Agree to Disagree
Updated: Feb 2, 2022
Ever seen the movie, the Stepford Wives? White picket fences, sweet suburbian housewives, everything almost identical and seemingly perfect?
Obviously, it could never be real. And if it was, it wouldn’t last long.
The world we live in is the same– we can’t all like the same things, watch the same things, listen to the same music, and have all the same thoughts and opinions. We would hit a standstill and just… completely stop growing and advancing. Without anyone to challenge our views, to think of something fresh and different, we would simply become stagnant.

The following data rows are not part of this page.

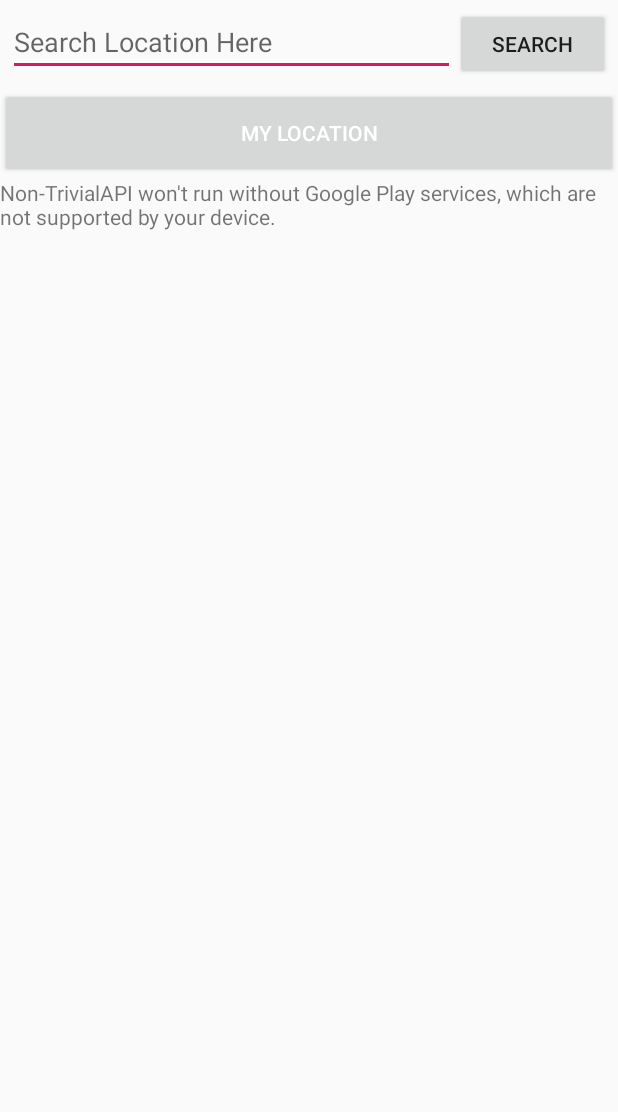
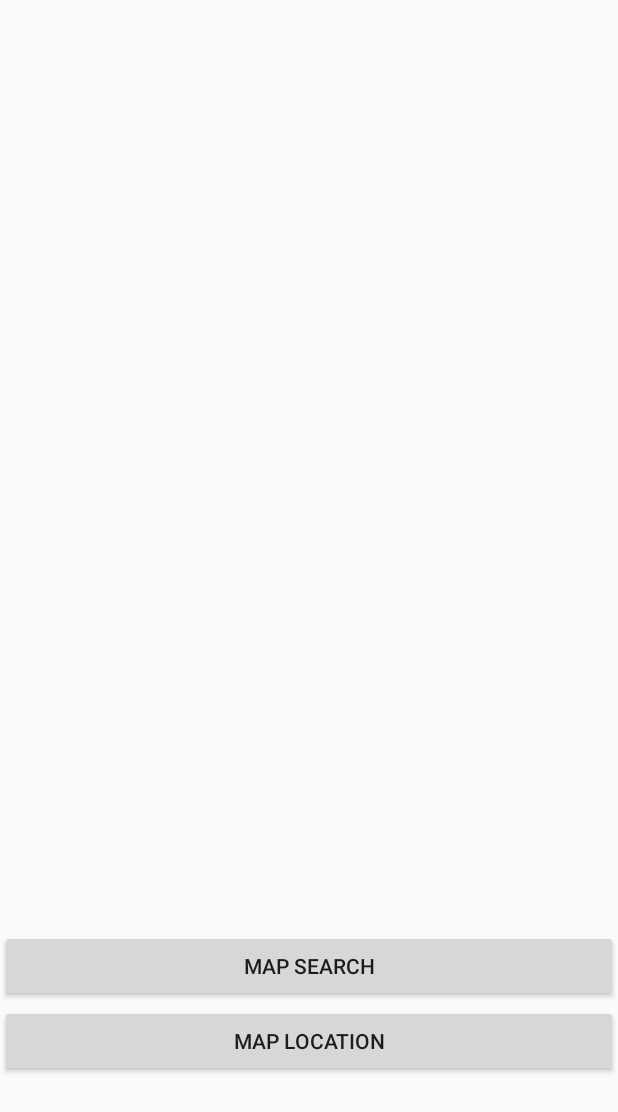
Before and after one commit to Clearlove78/Non-TrivialAPI, an Android app: the screen it shows after launch (MapsActivity before the commit, MainActivities after it), on a phone screen of 412 x 824 dp. Shown: the top 1112 px of the screen. Run offline under Robolectric (Android 15) with nearby library versions, the phone set to English and light mode, and no system bars.

Commit message:
Fifth commit:add search place function in google map

```diff
--- /dev/null
+++ b/app/src/main/java/com/example/non_trivialapi/MainActivities.java
@@ -0,0 +1,34 @@
+package com.example.non_trivialapi;
+
+import android.app.Activity;
+import android.content.Intent;
+import android.os.Bundle;
+import android.view.View;
+import android.widget.Button;
+
+public class MainActivities extends Activity {
+	private Button start_btn;
+	private Button start_btn1;
+	@Override
+	protected void onCreate(Bundle savedInstanceState) {
+		super.onCreate(savedInstanceState);
+		setContentView(R.layout.activity_mains);
+		start_btn = (Button) findViewById(R.id.start_btn);
+		start_btn1 = (Button) findViewById(R.id.start_btn1);
+		//click image to start slip
+		start_btn.setOnClickListener(new View.OnClickListener() {
+			@Override
+			public void onClick(View view) {
+				Intent intent = new Intent(MainActivities.this, MapsActivity.class);
+				startActivity(intent);
+			}
+		});
+		start_btn1.setOnClickListener(new View.OnClickListener() {
+			@Override
+			public void onClick(View view) {
+				Intent intent = new Intent(MainActivities.this, MainActivity.class);
+				startActivity(intent);
+			}
+		});
+	}
+}
--- /dev/null
+++ b/app/src/main/res/layout/activity_mains.xml
@@ -0,0 +1,18 @@
+<?xml version="1.0" encoding="utf-8"?>
+<RelativeLayout xmlns:android="http://schemas.android.com/apk/res/android"
+    android:layout_width="match_parent"
+    android:layout_height="match_parent">
+    <Button
+        android:id="@+id/start_btn"
+        android:layout_width="match_parent"
+        android:layout_height="wrap_content"
+        android:layout_marginTop="670dp"
+        android:text="Map Location" />
+    <Button
+        android:id="@+id/start_btn1"
+        android:layout_width="match_parent"
+        android:layout_height="wrap_content"
+        android:layout_marginTop="620dp"
+        android:text="Map Search" />
+
+</RelativeLayout>
--- a/app/src/main/res/layout/activity_maps.xml
+++ b/app/src/main/res/layout/activity_maps.xml
@@ -1,33 +1,11 @@
 <?xml version = "1.0" encoding = "utf-8"?>
-<LinearLayout xmlns:android = "http://schemas.android.com/apk/res/android"
-    android:layout_width = "fill_parent"
-    android:layout_height = "fill_parent"
-    android:orientation = "vertical" >
+<LinearLayout xmlns:android="http://schemas.android.com/apk/res/android"
+    android:layout_width="fill_parent"
+    android:layout_height="fill_parent"
+    xmlns:tools="http://schemas.android.com/tools"
+    android:orientation="vertical"
+    tools:context=".MapsActivity">
 
-    <LinearLayout
-        android:layout_width="match_parent"
-        android:layout_height="wrap_content"
-        android:layout_margin="5dp"
-
-        android:orientation="horizontal">
-
-        <EditText
-            android:id="@+id/editText"
-            android:layout_width="wrap_content"
-            android:layout_height="wrap_content"
-            android:layout_weight="4"
-            android:hint="Search Location Here" />
-
-
-        <Button
-            android:id="@+id/search_button"
-            android:layout_width="wrap_content"
-            android:layout_height="wrap_content"
-            android:layout_weight="0.5"
-            android:onClick="onMapSearch"
-            android:text="Search" />
-
-    </LinearLayout>
     <Button
         android:id="@+id/button"
         android:layout_width="fill_parent"
--- a/gradle.properties
+++ b/gradle.properties
@@ -8,7 +8,7 @@
 # The setting is particularly useful for tweaking memory settings.
 android.enableJetifier=true
 android.useAndroidX=true
-org.gradle.jvmargs=-Xmx1536m
+org.gradle.jvmargs=-Xmx2048m -Dfile.encoding=UTF-8
 # When configured, Gradle will run in incubating parallel mode.
 # This option should only be used with decoupled projects. More details, visit
 # http://www.gradle.org/docs/current/userguide/multi_project_builds.html#sec:decoupled_projects
```
Also changed, not shown: app/build.gradle (+27 -11 lines), app/src/main/AndroidManifest.xml (+12 -7 lines), app/src/main/java/com/example/non_trivialapi/MainActivity.java (+60 -13 lines), app/src/main/java/com/example/non_trivialapi/MapsActivity.java (+6 -43 lines), app/src/main/res/layout/activity_main.xml (+36 -7 lines), build.gradle (+3 -12 lines), settings.gradle (+8 -0 lines), gradle/wrapper/gradle-wrapper.properties, 1 other file.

Not just that, but if we filter our surroundings for things that only fit our specific views and ideas, our friend group and social network would keep getting smaller and smaller, until we had no one left. Humans are social beings, and it wouldn’t take long for us to suffer the consequences of having no one left around.
So what should we do if a friend, colleague, mentor, etc gets “canceled”? Should we immediately jump on the bandwagon of tearing them down? Should we end a longtime friendship over xyz? Or should we use the opportunity to communicate with them, try and understand their point of view, and have an open conversation about the subject?
That would be a way we could all learn.
Take for example Patton Oswalt’s 34-year long friendship with comedian Dave Chappelle.
In 2021, Chappelle’s Netflix special “The Closer” came under fire for trans- and homophobic material– so much so that LGBTQ+ employees of Netflix were planning a walk-off from the set. Wait a minute, isn't Chapelle allowed to have his own opinions? Aren't you allowed to disagree with him and make a choice to not watch his specials anymore?
Oswalt received his own backlash after posting a picture of himself and Chappelle to Instagram.
He soon after wrote a detailed follow-up post discussing the friendship and his own opinions on the matter.
"For all the things he’s helped ME evolve on, I’ll always disagree with where he stands NOW on transgender issues. But I also don’t believe a seeker like him is done evolving, learning. You know someone that long, see the struggles and changes, it’s impossible to cut them off. Impossible not to be hopeful and open and cheer them on. Also, I’ve been carrying a LOT of guilt about friends I’ve cut off, who had views with which I couldn’t agree, or changed in ways I couldn’t live with. Sometimes I wonder – did I and others cutting them off make them dig their heels in deeper, fuel their ignorance with a nitro-boost of resentment and spite?" [X]
It’s a perfect example of “agree to disagree” and for every person, their “deal-breaker” opinions, etc. are different. What one person might tolerate from people could be the nail in the coffin for another. Truly, each person is unique in what they are willing to tolerate or handle in their relationships, and that does need to be respected.
And at the end of the day, isn’t that what it boils down to?
Respecting our fellow peers and their opinions should be the bare minimum. Even if we disagree, unless that person disrespects us first, respect should be there. That’s what friendship should be built on.
There’s also something to be said about how little we know celebrities as people.
Even though we see them all the time, and we may start to feel like we know them, we really don’t. And someone who has been friends with one another for 30+ years probably knows them better than us watching from the internet.
Instead of dropping someone for a differing view, ask yourself what value they bring to your life. Do they enrich your life? Do you enrich theirs? Is your relationship mutual, loving, and enjoyable? Is what you’re differing on a deal-breaker? Or is this something you can move past and continue your friendship?
Sometimes the views are just too different. And cutting that friendship loose could be the healthiest option for both of you. But think of this as well: having someone there to challenge our way of thinking keeps us open to new information. It ensures we don’t become stale and stubborn in our old ways, and keeps us moving forward.
And that is a wonderful thing!